• _TASK DESCRIPTION_
Please give the lines below again exactly as they stand, from the one that contains "ofs << recipe_id" up to and including the one that contains "diff --git a/docs/hub/accounts.md", leaving all pictures out.

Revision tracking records
--

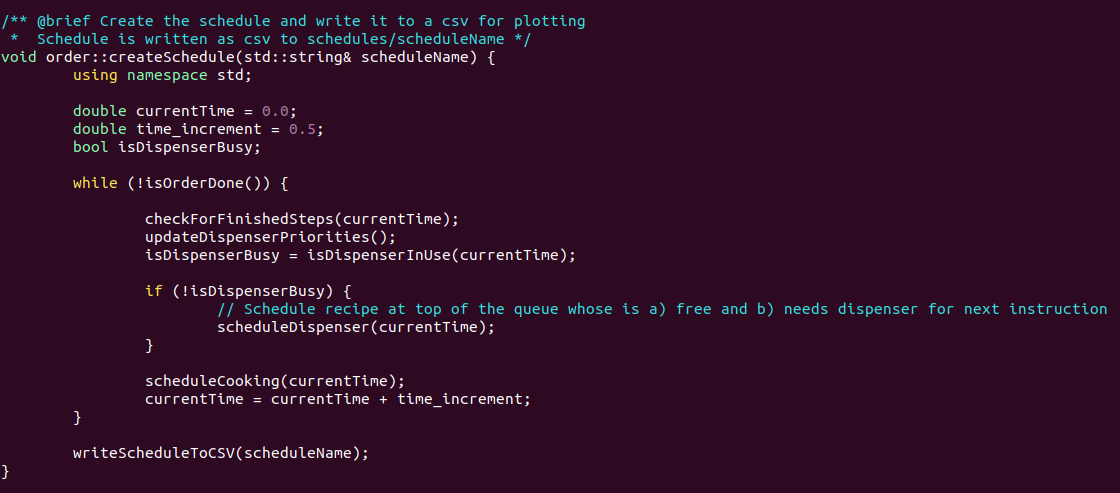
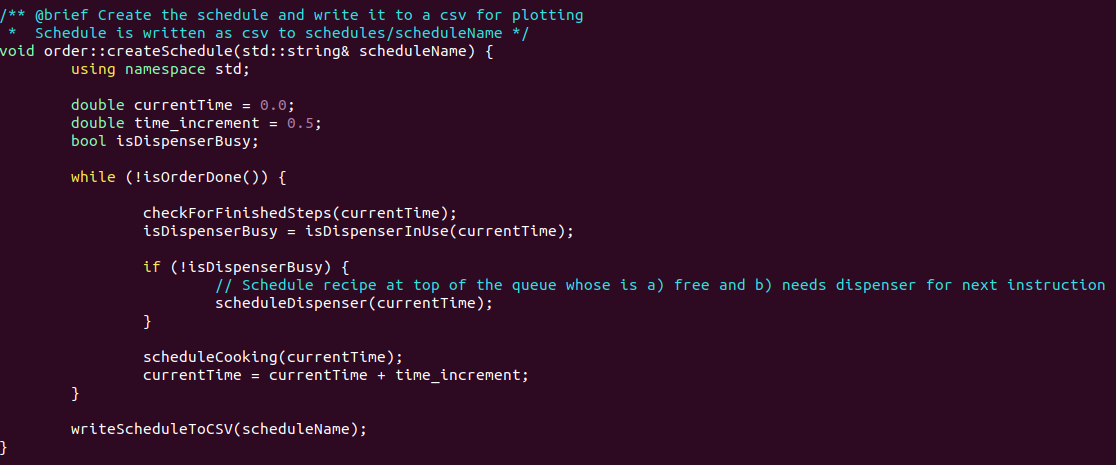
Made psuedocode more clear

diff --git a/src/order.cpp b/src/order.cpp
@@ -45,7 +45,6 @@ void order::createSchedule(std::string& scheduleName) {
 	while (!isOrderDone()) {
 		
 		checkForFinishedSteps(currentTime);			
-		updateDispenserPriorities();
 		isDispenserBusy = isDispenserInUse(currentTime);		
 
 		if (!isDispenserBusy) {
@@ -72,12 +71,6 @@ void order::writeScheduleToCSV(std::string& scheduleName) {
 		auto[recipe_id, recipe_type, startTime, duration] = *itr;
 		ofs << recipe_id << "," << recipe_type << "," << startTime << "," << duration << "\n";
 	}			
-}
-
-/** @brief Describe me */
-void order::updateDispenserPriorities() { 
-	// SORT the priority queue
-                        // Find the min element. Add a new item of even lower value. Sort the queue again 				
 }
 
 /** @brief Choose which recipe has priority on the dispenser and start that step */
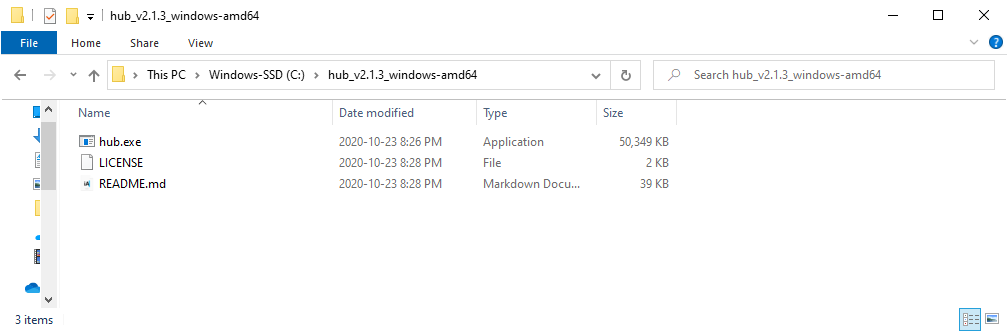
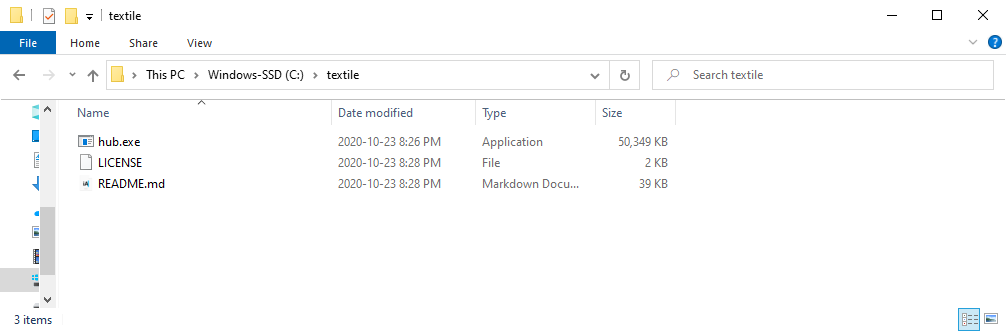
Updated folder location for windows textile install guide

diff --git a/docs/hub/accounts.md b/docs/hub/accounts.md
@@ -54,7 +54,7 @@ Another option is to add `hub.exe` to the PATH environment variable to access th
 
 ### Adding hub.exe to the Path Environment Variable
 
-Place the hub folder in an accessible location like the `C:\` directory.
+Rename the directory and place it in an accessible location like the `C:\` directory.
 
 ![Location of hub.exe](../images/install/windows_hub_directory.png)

--

• _YOUR SOLUTION_
 		ofs << recipe_id << "," << recipe_type << "," << startTime << "," << duration << "\n";
 	}			
-}
-
-/** @brief Describe me */
-void order::updateDispenserPriorities() { 
-	// SORT the priority queue
-                        // Find the min element. Add a new item of even lower value. Sort the queue again 				
 }
 
 /** @brief Choose which recipe has priority on the dispenser and start that step */
Updated folder location for windows textile install guide

diff --git a/docs/hub/accounts.md b/docs/hub/accounts.md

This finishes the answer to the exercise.